BEGIN Records for this task

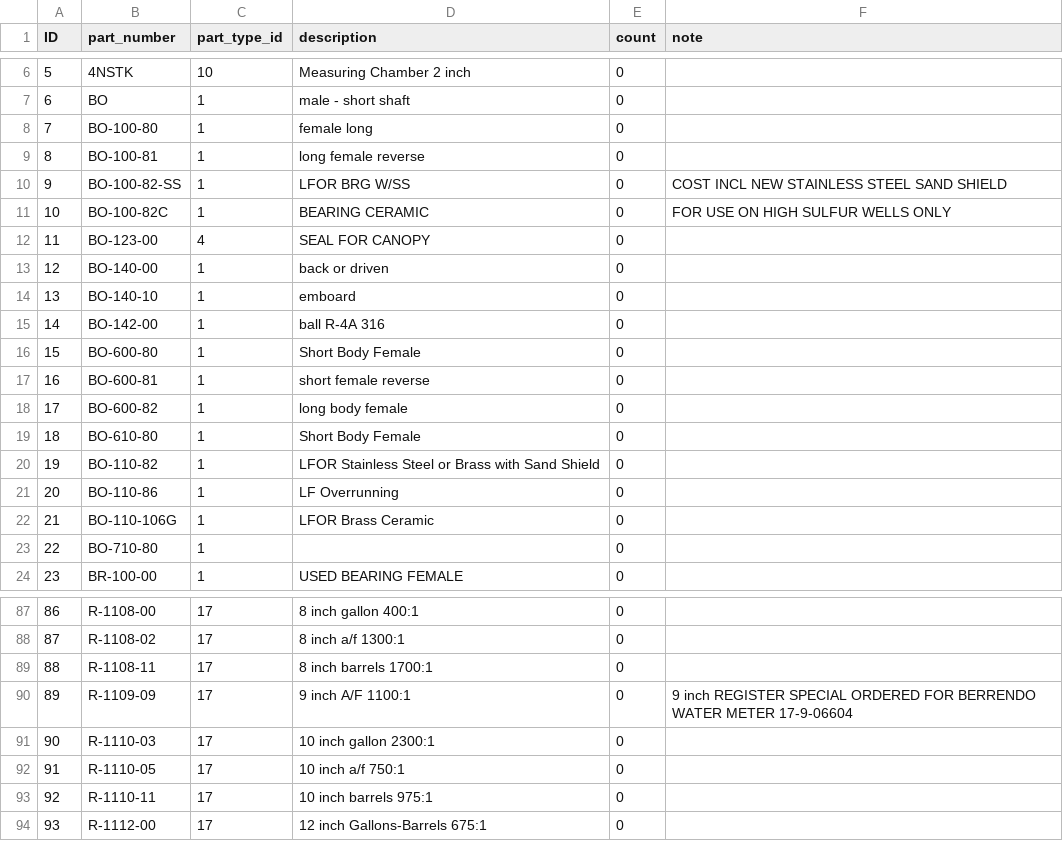
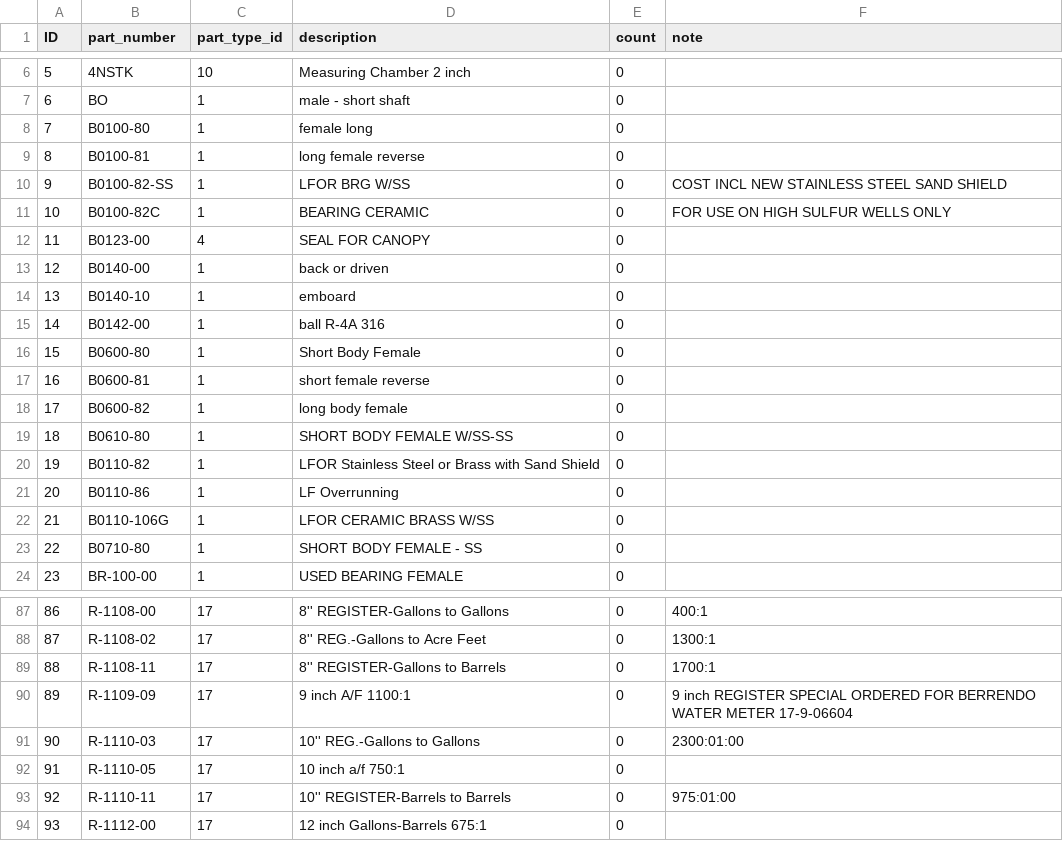
Before and after one commit to NMWDI/WaterManagerDB, a CSV file: api/data/devdata_parts.csv, drawn as a sheet; only a part is shown, gaps mark what is left out; the diff covers the shown part only.

```diff
--- a/api/data/devdata_parts.csv
+++ b/api/data/devdata_parts.csv
@@ -7,18 +7,18 @@ ID,part_number,part_type_id,description,count,note
 6,BO,1,male - short shaft,0,
-7,BO-100-80,1,female long,0,
-8,BO-100-81,1,long female reverse,0,
-9,BO-100-82-SS,1,LFOR BRG W/SS,0,COST INCL NEW STAINLESS STEEL SAND SHIELD
-10,BO-100-82C,1,BEARING CERAMIC,0,FOR USE ON HIGH SULFUR WELLS ONLY
-11,BO-123-00,4,SEAL FOR CANOPY,0,
-12,BO-140-00,1,back or driven,0,
-13,BO-140-10,1,emboard,0,
-14,BO-142-00,1,ball R-4A 316,0,
-15,BO-600-80,1,Short Body Female,0,
-16,BO-600-81,1,short female reverse,0,
-17,BO-600-82,1,long body female,0,
-18,BO-610-80,1,Short Body Female,0,
-19,BO-110-82,1,LFOR Stainless Steel or Brass with Sand Shield,0,
-20,BO-110-86,1,LF Overrunning,0,
-21,BO-110-106G,1,LFOR Brass Ceramic,0,
-22,BO-710-80,1,,0,
+7,B0100-80,1,female long,0,
+8,B0100-81,1,long female reverse,0,
+9,B0100-82-SS,1,LFOR BRG W/SS,0,COST INCL NEW STAINLESS STEEL SAND SHIELD
+10,B0100-82C,1,BEARING CERAMIC,0,FOR USE ON HIGH SULFUR WELLS ONLY
+11,B0123-00,4,SEAL FOR CANOPY,0,
+12,B0140-00,1,back or driven,0,
+13,B0140-10,1,emboard,0,
+14,B0142-00,1,ball R-4A 316,0,
+15,B0600-80,1,Short Body Female,0,
+16,B0600-81,1,short female reverse,0,
+17,B0600-82,1,long body female,0,
+18,B0610-80,1,SHORT BODY FEMALE W/SS-SS,0,
+19,B0110-82,1,LFOR Stainless Steel or Brass with Sand Shield,0,
+20,B0110-86,1,LF Overrunning,0,
+21,B0110-106G,1,LFOR CERAMIC BRASS  W/SS,0,
+22,B0710-80,1,SHORT BODY FEMALE - SS,0,
 23,BR-100-00,1,USED BEARING FEMALE,0,
@@ -87,8 +87,8 @@ ID,part_number,part_type_id,description,count,note
-86,R-1108-00,17,8 inch gallon 400:1,0,
-87,R-1108-02,17,8 inch a/f 1300:1,0,
-88,R-1108-11,17,8 inch barrels 1700:1,0,
+86,R-1108-00,17,8'' REGISTER-Gallons to Gallons,0,400:1
+87,R-1108-02,17,8'' REG.-Gallons to Acre Feet,0,1300:1
+88,R-1108-11,17,8'' REGISTER-Gallons to Barrels,0,1700:1
 89,R-1109-09,17,9 inch A/F 1100:1,0,9 inch REGISTER SPECIAL ORDERED FOR BERRENDO WATER METER 17-9-06604
-90,R-1110-03,17,10 inch gallon 2300:1,0,
+90,R-1110-03,17,10'' REG.-Gallons to Gallons,0,2300:01:00
 91,R-1110-05,17,10 inch a/f 750:1,0,
-92,R-1110-11,17,10 inch barrels 975:1,0,
+92,R-1110-11,17,10'' REGISTER-Barrels to Barrels,0,975:01:00
 93,R-1112-00,17,12 inch Gallons-Barrels 675:1,0,
```
Also changed, not shown: 18 added rows, 3 removed rows and 34 edited cells elsewhere in this file, api/data/devdata_meterstatus.csv, api/data/devdata_metertypes.csv, 2 other files.
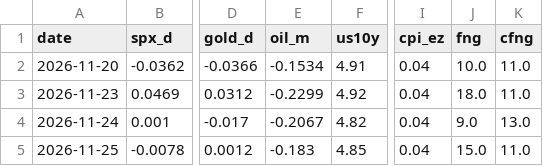
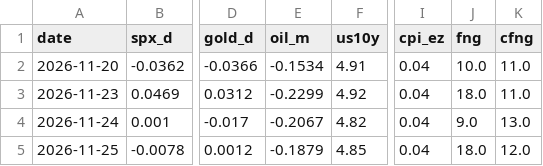
Before and after one commit to maxim91136/3kings, a CSV file: data/barometer.csv, drawn as a sheet; only a part is shown, gaps mark what is left out; the diff names each change by its address in the sheet, - before the commit and + after, or states it on an @@ line.

```diff
--- a/data/barometer.csv
+++ b/data/barometer.csv
-E5 (oil_m): -0.183
+E5 (oil_m): -0.1879
-J5 (fng): 15.0
+J5 (fng): 18.0
-K5 (cfng): 11.0
+K5 (cfng): 12.0
```
Also changed, not shown: data/elite.csv, data/elite_home.csv, 12 other files.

END Records for this task

Your objective => Take every line from the data that includes the word "BEARING".

Result of this exercise =>
-10,BO-100-82C,1,BEARING CERAMIC,0,FOR USE ON HIGH SULFUR WELLS ONLY
+10,B0100-82C,1,BEARING CERAMIC,0,FOR USE ON HIGH SULFUR WELLS ONLY
 23,BR-100-00,1,USED BEARING FEMALE,0,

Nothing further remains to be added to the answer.